Every once and awhile a vision passes by me, on the computer or otherwise, that immediately starts my mind burbling. This is one, by drone photographer Gabriel Scanu, who is apparently all of 20 and blessed with an excellent eye.
This photo speaks to my wet-felting soul. I can see it evolving with tracings of silk for foam, with needle felted people and shadows after the base has dried. I love the contrast of the shadows on the sand and in the water, the view of a tiny kayak braving the waves. I know local artists who could paint this, beautifully.
There’s something about looking at the world from way way up that is consoling these days – being above the world on an impossibly sunny day, not even hearing the quibbles of the people below, the children whining for ice cream, the couples fighting… This photographer has given me a vision to think about, a respite from the worries around me.
It’s a pleasant thought to be above trouble and sorrow. It seems most everywhere I look in the past month, people are dealing with challenges, losses, changes that are unpleasant and require strength to manage.
I know artists and musicians who are dangling, unbought, while the world takes advantage of the Maude Lewis story and millions go into Hollywood coffers while the poor woman lived and died in pain and poverty. I was talking to a friend of mine who also finds this enraging. No one seems to feel the urge to donate to starving artists after the film, or to donate to the arthritis society, or to do anything other than buying reproduced Lewis art calendars (just the small ones, they aren’t too expensive), while our world, especially here in the Maritimes, is full of fresh new art, folk and other, that could use a loving touch, a new home.
I’ve been trying to buy a bit of art on my tight budget. I’ve been blessed with a few artist friends who started my collection, and I am meeting more all the time, thanks to the patient gallery owners that let me linger among the small pieces and put things on hold, or trade what I’ve made. I adore each and every one I’ve chosen, both for the beauty of the piece and for the fact that I know the artist.
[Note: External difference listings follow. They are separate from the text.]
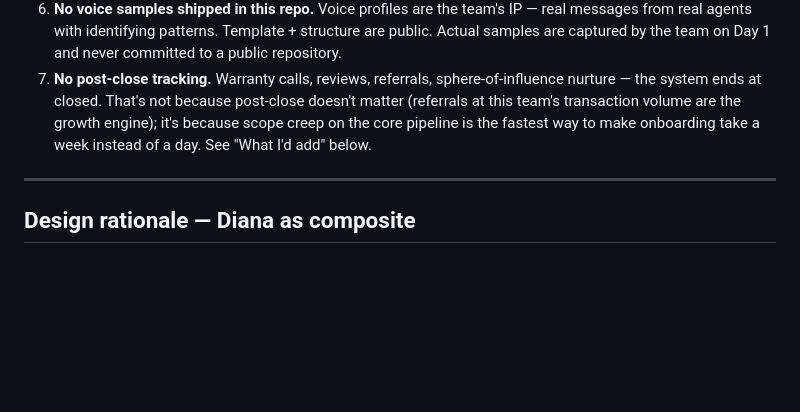
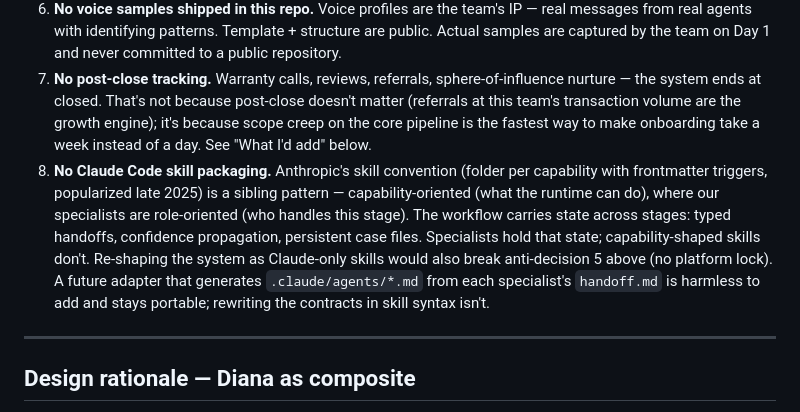
Before and after one commit to Nicopatron/agency-system, a Markdown page: README.md, the part around the change. GitHub-like rendering; blank space fills up the shorter version.

```diff
--- a/README.md
+++ b/README.md
@@ -362,6 +362,7 @@ Other approaches to this brief are legitimate. These are the tradeoffs we made e
 5. **No platform lock.** No model-specific syntax anywhere. The system loads into Claude, GPT-4o, Gemini, Codex, or any capable model with 32K+ context. Teams operating on 3-year horizons shouldn't be architecturally locked to any single provider.
 6. **No voice samples shipped in this repo.** Voice profiles are the team's IP — real messages from real agents with identifying patterns. Template + structure are public. Actual samples are captured by the team on Day 1 and never committed to a public repository.
 7. **No post-close tracking.** Warranty calls, reviews, referrals, sphere-of-influence nurture — the system ends at closed. That's not because post-close doesn't matter (referrals at this team's transaction volume are the growth engine); it's because scope creep on the core pipeline is the fastest way to make onboarding take a week instead of a day. See "What I'd add" below.
+8. **No Claude Code skill packaging.** Anthropic's skill convention (folder per capability with frontmatter triggers, popularized late 2025) is a sibling pattern — capability-oriented (what the runtime can do), where our specialists are role-oriented (who handles this stage). The workflow carries state across stages: typed handoffs, confidence propagation, persistent case files. Specialists hold that state; capability-shaped skills don't. Re-shaping the system as Claude-only skills would also break anti-decision 5 above (no platform lock). A future adapter that generates `.claude/agents/*.md` from each specialist's `handoff.md` is harmless to add and stays portable; rewriting the contracts in skill syntax isn't.
 
 ---
 
```
Also changed, not shown: AGENTS.md (+3 -1 lines), DESIGN-NOTES.md (+2 -0 lines).
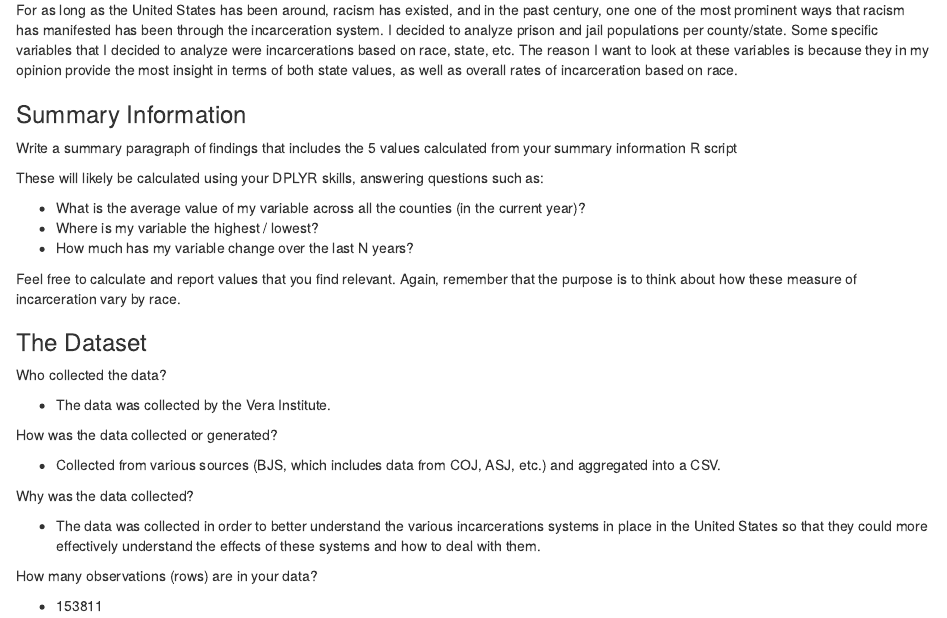
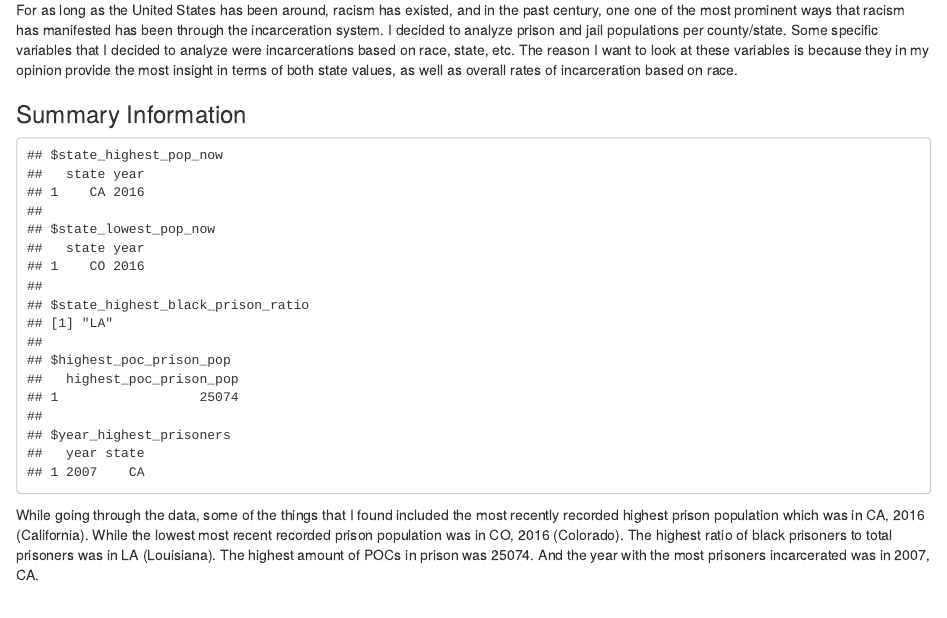
Before and after one commit to info-201b-sp24/a4-incarceration-assignment-JALY1203, an R Markdown document (index.Rmd): the page in a window 1100 px wide, from 120 px down. The pictures show the output file index.html that the author committed with the source, opened offline.

Commit message:
finished summary

````diff
--- a/index.Rmd
+++ b/index.Rmd
@@ -9,18 +9,8 @@ For as long as the United States has been around, racism has existed, and in the
 
 ### Summary Information
 
-```{r echo = FALSE, message = FALSE, code = readLines("summary.R")}
-```
+While going through the data, some of the things that I found included the most recently recorded highest prison population which was in `r summary_info $state_highest_pop_now` (California). While the lowest most recent recorded prison population was in `r summary_info $state_lowest_pop_now` (Colorado). The highest ratio of black prisoners to total prisoners was in `r summary_info $state_highest_black_prison_ratio` (Louisiana). The highest amount of POCs in prison was `r summary_info $highest_poc_prison_pop`. And the year with the most prisoners incarcerated was in `r summary_info $year_highest_prisoners`.
 
-Write a summary paragraph of findings that includes the 5 values calculated from your summary information R script
-
-These will likely be calculated using your DPLYR skills, answering questions such as:
-
-- What is the average value of my variable across all the counties (in the current year)?
-- Where is my variable the highest / lowest?
-- How much has my variable change over the last N years?
-
-Feel free to calculate and report values that you find relevant. Again, remember that the purpose is to think about how these measure of incarceration vary by race.
 
 ### The Dataset
 
````
Also changed, not shown: index.html.
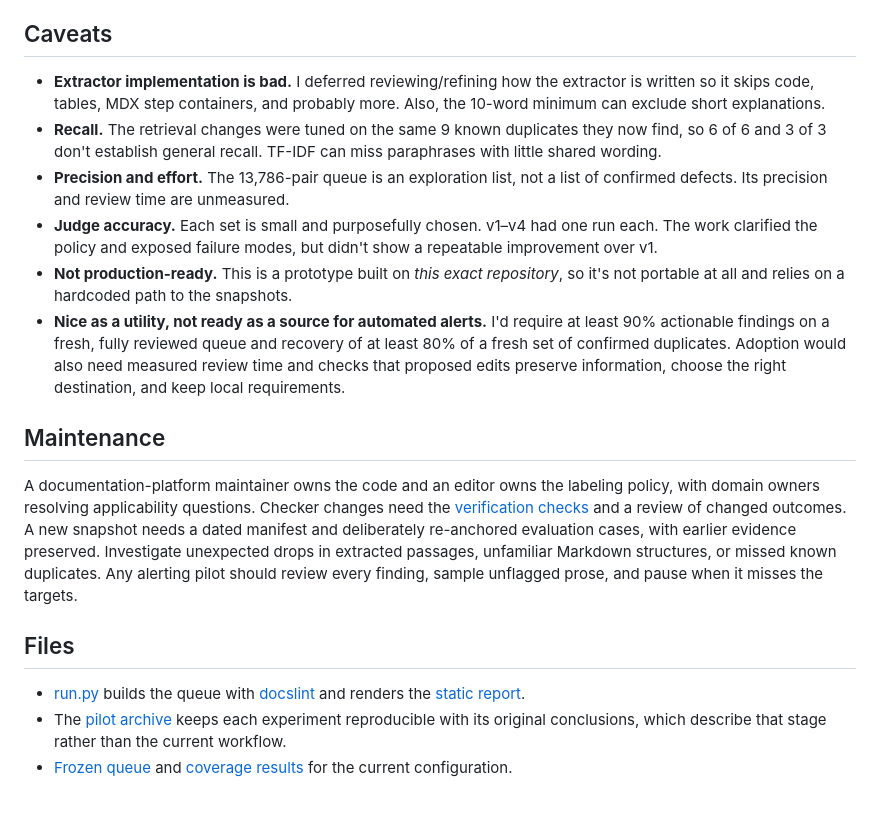
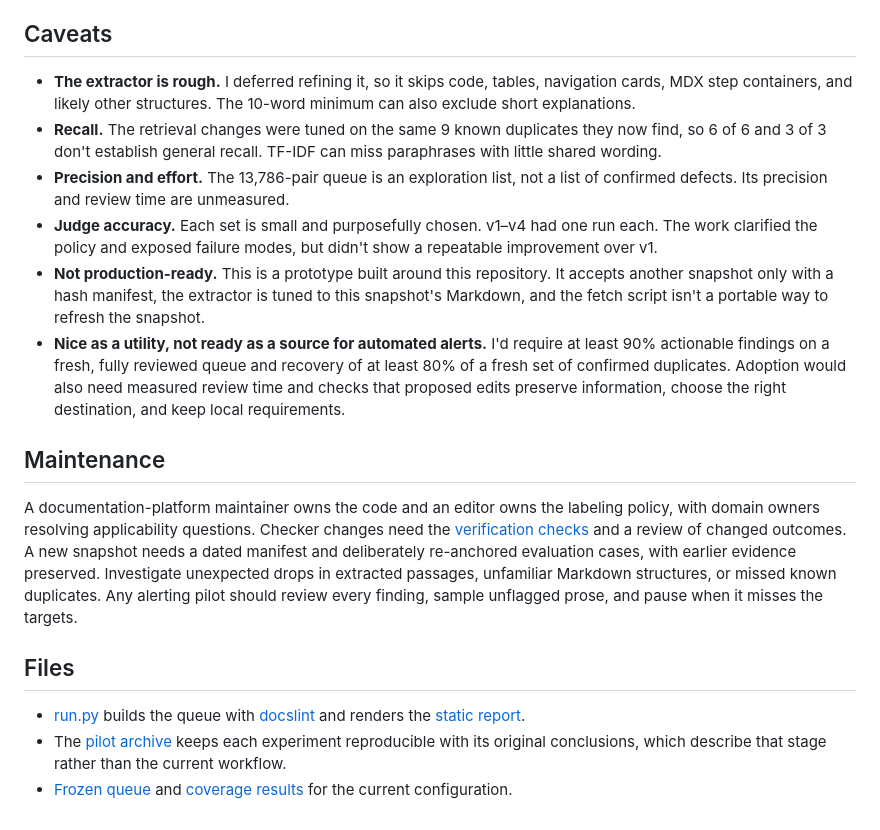
Before and after one commit to atrnh/anthropic-take-home, a Markdown page: 3-check/README.md, the part around one of its changes. Rendered like a GitHub page.

```diff
--- a/3-check/README.md
+++ b/3-check/README.md
@@ -191,24 +200,26 @@ elsewhere, to selected pairs, but they never remove candidates or approve change
 
 ## Caveats
 
-- **Extractor implementation is bad.** I deferred reviewing/refining how the extractor is
-  written so it skips code, tables, MDX step containers, and probably more. Also, the
-  10-word minimum can exclude short explanations.
-- **Recall.** The retrieval changes were tuned on the same 9 known duplicates they now
-  find, so 6 of 6 and 3 of 3 don't establish general recall. TF-IDF can miss paraphrases
-  with little shared wording.
-- **Precision and effort.** The 13,786-pair queue is an exploration list, not a list of
-  confirmed defects. Its precision and review time are unmeasured.
+- **The extractor is rough.** I deferred refining it, so it skips code, tables,
+  navigation cards, MDX step containers, and likely other structures. The 10-word
+  minimum can also exclude short explanations.
+- **Recall.** The retrieval changes were tuned on the same 9 known duplicates they
+  now find, so 6 of 6 and 3 of 3 don't establish general recall. TF-IDF can miss
+  paraphrases with little shared wording.
+- **Precision and effort.** The 13,786-pair queue is an exploration list, not a
+  list of confirmed defects. Its precision and review time are unmeasured.
 - **Judge accuracy.** Each set is small and purposefully chosen. v1–v4 had one run
   each. The work clarified the policy and exposed failure modes, but didn't show a
   repeatable improvement over v1.
-- **Not production-ready.** This is a prototype built on *this exact repository*, so it's
-  not portable at all and relies on a hardcoded path to the snapshots.
-- **Nice as a utility, not ready as a source for automated alerts.** I'd require at least
-  90% actionable findings on a fresh, fully reviewed queue and recovery of at least 80% of
-  a fresh set of confirmed duplicates. Adoption would also need measured review time and
-  checks that proposed edits preserve information, choose the right destination, and keep
-  local requirements.
+- **Not production-ready.** This is a prototype built around this repository. It
+  accepts another snapshot only with a hash manifest, the extractor is tuned to
+  this snapshot's Markdown, and the fetch script isn't a portable way to refresh
+  the snapshot.
+- **Nice as a utility, not ready as a source for automated alerts.** I'd require at
+  least 90% actionable findings on a fresh, fully reviewed queue and recovery of at
+  least 80% of a fresh set of confirmed duplicates. Adoption would also need
+  measured review time and checks that proposed edits preserve information, choose
+  the right destination, and keep local requirements.
 
 ## Maintenance
 
@@ -216,16 +227,17 @@ A documentation-platform maintainer owns the code and an editor owns the
 labeling policy, with domain owners resolving applicability questions. Checker
 changes need the [verification checks](usage.md#verify-the-workflow) and a review
 of changed outcomes. A new snapshot needs a dated manifest and deliberately
-re-anchored evaluation cases, with earlier evidence preserved. Investigate unexpected drops in extracted passages, unfamiliar Markdown structures, or missed
+re-anchored evaluation cases, with earlier evidence preserved. Investigate
+unexpected drops in extracted passages, unfamiliar Markdown structures, or missed
 known duplicates. Any alerting pilot should review every finding, sample
 unflagged prose, and pause when it misses the targets.
 
 ## Files
 
 - [run.py](run.py) builds the queue with [docslint](docslint/) and renders the
-[static report](report.html).
+  [static report](report.html).
 - The [pilot archive](pilot/README.md) keeps each experiment reproducible with its
-original conclusions, which describe that stage rather than the current
-workflow.
+  original conclusions, which describe that stage rather than the current
+  workflow.
 - [Frozen queue](pilot/review-queue.json) and
-[coverage results](pilot/candidate-coverage.md) for the current configuration.
+  [coverage results](pilot/candidate-coverage.md) for the current configuration.
```
Also changed, not shown: other parts of 3-check/README.md (+78 -69 lines).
Art brings visions to us, places and thoughts we have never seen, joy. I live in a smallish, somewhat dark apartment, but around every corner now I have a little spot of brightness, a view of an artist’s vision of life. They make me smile, every time I look at them.
I’d like to encourage everyone to spend a little on art, especially local art. It seems like an extravagance when bills speak loudly in the corner. But for a relatively small amount of money, you can bring beauty to the world, both your own space and in the artists’.
And couldn’t we all use a little bit of joy (and vision) these days?